Items from a data source:

####################

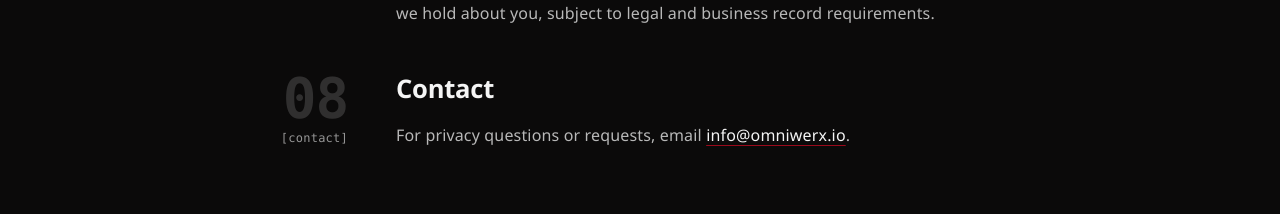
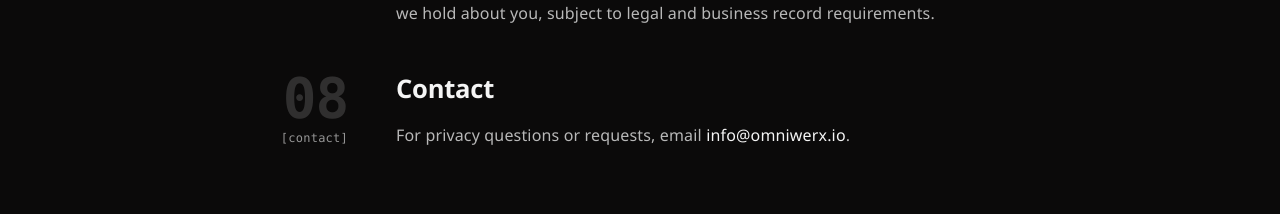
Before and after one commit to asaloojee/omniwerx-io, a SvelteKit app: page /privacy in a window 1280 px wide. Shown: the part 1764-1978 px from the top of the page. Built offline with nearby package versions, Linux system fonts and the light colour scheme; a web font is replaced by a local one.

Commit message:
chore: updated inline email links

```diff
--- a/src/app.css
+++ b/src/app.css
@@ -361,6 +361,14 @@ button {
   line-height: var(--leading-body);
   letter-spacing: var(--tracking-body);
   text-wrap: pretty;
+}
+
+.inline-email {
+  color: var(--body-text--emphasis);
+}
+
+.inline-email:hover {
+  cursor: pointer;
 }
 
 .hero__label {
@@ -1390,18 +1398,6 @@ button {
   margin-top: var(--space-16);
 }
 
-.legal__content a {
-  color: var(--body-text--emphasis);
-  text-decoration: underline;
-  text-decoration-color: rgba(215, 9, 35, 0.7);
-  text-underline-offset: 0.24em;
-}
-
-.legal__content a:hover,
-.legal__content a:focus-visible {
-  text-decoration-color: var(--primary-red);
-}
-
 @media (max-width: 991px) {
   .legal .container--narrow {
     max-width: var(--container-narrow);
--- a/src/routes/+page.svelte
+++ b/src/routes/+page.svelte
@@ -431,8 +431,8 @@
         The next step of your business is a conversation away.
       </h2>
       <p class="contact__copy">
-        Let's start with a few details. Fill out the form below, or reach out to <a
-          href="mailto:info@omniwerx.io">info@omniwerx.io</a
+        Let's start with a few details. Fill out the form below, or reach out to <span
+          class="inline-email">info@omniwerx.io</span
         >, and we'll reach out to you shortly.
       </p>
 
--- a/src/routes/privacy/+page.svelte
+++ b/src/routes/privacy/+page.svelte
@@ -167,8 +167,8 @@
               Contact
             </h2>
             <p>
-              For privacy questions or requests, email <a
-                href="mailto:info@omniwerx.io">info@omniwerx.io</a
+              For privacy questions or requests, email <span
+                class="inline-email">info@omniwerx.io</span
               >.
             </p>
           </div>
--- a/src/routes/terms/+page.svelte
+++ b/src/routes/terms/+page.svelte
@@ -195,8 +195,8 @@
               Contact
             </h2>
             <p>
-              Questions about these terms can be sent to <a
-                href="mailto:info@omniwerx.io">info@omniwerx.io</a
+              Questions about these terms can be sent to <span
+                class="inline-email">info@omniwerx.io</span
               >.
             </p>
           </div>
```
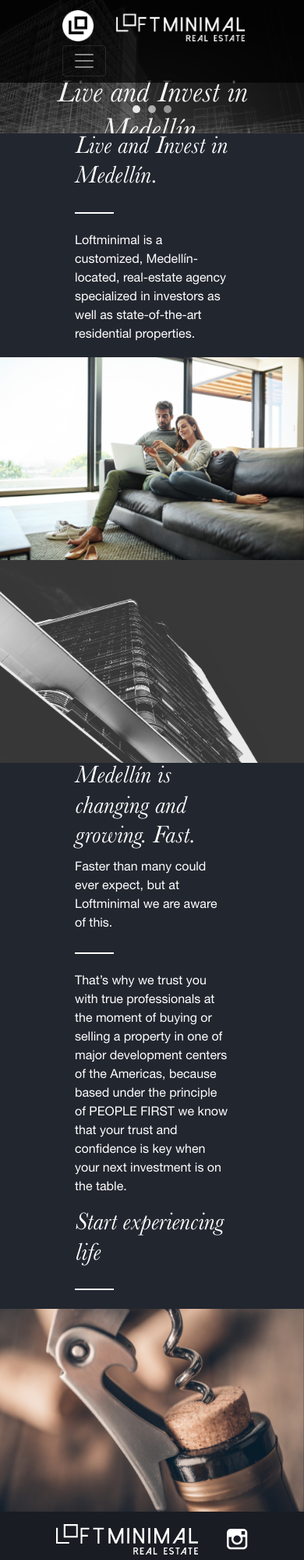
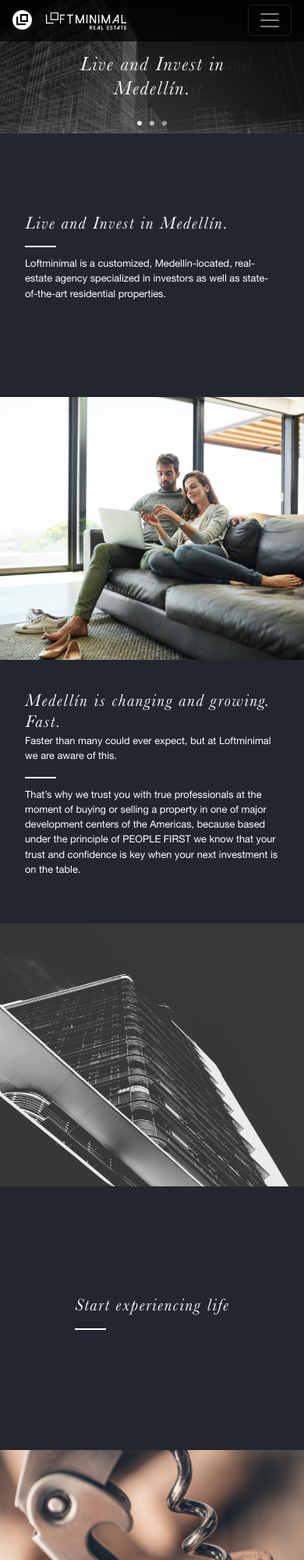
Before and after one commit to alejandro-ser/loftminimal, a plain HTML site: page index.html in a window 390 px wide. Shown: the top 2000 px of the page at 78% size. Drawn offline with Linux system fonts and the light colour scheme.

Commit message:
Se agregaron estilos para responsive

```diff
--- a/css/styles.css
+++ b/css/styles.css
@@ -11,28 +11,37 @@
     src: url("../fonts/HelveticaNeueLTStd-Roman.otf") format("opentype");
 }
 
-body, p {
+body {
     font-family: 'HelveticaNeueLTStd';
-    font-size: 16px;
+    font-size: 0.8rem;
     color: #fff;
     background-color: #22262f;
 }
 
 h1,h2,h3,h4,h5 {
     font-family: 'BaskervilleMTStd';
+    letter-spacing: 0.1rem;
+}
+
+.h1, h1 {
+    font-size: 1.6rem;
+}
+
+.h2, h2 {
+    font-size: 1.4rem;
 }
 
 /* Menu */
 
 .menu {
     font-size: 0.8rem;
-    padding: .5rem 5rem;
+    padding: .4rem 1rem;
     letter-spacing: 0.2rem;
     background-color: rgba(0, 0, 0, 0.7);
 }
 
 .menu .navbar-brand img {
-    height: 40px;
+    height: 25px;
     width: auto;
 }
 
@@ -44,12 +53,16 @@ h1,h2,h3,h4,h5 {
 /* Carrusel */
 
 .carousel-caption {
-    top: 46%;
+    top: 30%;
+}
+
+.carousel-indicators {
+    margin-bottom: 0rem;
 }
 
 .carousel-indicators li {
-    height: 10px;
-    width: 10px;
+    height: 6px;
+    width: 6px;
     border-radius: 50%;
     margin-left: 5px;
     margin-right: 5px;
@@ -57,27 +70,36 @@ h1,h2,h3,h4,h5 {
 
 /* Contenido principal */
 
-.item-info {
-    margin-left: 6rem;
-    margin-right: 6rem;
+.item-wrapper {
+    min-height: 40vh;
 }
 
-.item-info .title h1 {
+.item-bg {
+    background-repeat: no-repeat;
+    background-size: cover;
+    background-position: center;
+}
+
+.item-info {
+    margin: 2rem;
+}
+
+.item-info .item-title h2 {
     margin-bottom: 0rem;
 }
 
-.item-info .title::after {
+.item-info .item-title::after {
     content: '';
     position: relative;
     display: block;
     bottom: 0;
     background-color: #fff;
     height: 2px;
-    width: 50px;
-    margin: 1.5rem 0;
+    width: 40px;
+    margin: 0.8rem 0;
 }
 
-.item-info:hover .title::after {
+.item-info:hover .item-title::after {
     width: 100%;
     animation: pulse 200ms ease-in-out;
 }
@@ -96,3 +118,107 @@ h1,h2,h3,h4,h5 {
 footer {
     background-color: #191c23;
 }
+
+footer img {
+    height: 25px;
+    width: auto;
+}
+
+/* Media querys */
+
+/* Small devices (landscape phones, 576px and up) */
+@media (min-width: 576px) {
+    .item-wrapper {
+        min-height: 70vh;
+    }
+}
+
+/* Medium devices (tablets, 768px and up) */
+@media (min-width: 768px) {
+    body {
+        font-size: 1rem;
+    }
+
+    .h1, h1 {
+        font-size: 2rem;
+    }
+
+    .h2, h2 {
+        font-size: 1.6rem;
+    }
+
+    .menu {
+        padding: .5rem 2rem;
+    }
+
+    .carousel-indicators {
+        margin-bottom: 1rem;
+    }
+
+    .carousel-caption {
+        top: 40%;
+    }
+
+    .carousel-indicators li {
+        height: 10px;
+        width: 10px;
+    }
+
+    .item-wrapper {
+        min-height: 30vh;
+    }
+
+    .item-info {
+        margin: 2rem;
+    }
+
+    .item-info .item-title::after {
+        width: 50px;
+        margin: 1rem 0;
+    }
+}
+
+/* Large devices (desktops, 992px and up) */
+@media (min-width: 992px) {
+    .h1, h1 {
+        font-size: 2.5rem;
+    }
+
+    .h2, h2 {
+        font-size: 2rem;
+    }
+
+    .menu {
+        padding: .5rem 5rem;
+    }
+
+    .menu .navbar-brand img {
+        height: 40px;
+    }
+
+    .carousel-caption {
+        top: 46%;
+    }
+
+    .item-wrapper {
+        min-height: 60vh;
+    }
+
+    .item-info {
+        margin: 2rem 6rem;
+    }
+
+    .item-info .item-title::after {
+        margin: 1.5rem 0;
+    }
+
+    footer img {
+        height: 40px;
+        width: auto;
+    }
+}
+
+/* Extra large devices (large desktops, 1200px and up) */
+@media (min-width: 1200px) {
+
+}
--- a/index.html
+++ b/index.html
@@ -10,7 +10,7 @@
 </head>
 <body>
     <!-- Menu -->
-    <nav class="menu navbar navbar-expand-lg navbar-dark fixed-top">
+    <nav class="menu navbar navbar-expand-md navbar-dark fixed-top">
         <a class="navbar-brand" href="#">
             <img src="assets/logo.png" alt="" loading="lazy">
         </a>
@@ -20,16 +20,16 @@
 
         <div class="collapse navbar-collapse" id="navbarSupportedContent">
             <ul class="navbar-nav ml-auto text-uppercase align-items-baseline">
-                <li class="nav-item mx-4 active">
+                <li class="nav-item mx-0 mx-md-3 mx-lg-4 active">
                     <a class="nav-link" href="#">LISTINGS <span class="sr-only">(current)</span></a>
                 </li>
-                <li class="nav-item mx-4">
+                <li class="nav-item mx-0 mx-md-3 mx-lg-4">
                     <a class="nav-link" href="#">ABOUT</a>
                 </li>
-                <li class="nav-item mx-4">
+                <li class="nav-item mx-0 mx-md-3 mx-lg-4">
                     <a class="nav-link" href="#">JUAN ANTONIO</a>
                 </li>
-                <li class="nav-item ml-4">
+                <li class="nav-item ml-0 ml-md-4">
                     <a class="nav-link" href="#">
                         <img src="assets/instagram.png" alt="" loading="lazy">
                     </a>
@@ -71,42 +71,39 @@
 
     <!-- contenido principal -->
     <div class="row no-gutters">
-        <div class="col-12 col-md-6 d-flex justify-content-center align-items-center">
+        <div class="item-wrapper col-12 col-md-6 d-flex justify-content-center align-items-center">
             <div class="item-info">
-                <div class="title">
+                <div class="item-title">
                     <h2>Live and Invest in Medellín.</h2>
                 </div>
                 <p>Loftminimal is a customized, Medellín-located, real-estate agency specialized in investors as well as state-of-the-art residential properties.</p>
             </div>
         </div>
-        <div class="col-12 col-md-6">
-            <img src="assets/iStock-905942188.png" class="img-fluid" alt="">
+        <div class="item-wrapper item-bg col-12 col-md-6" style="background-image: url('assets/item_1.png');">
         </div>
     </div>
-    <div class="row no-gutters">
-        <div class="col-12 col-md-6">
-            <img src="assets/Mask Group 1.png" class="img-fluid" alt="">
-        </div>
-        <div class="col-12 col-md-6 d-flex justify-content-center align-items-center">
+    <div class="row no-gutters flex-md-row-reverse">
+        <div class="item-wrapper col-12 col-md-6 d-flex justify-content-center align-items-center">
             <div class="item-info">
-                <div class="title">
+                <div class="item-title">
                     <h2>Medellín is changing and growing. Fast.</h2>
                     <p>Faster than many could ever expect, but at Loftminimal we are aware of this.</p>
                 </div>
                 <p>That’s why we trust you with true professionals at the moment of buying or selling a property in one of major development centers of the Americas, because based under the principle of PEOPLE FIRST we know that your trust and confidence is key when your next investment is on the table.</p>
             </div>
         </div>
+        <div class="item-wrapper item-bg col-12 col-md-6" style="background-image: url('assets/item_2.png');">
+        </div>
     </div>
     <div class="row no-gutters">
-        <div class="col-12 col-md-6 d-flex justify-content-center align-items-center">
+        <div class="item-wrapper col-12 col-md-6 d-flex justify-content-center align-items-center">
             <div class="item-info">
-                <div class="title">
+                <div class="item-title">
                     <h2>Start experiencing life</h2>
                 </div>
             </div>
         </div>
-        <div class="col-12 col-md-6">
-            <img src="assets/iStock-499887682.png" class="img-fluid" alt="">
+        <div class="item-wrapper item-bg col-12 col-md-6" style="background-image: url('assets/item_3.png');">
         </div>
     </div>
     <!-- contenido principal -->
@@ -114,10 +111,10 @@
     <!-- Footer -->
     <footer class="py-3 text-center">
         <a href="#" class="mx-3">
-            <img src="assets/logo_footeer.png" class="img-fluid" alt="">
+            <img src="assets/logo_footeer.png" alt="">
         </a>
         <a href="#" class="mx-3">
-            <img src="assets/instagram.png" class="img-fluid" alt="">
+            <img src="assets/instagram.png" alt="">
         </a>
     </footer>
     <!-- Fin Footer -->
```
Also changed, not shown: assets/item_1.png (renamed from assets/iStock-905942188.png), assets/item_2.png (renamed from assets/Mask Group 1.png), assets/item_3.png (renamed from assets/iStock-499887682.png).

####################

WHAT IS NEEDED:
Search the data for the string "fluid". List each line that has it.

SOLUTION TO THE EXERCISE:
-            <img src="assets/iStock-905942188.png" class="img-fluid" alt="">
-            <img src="assets/Mask Group 1.png" class="img-fluid" alt="">
-            <img src="assets/iStock-499887682.png" class="img-fluid" alt="">
-            <img src="assets/logo_footeer.png" class="img-fluid" alt="">
-            <img src="assets/instagram.png" class="img-fluid" alt="">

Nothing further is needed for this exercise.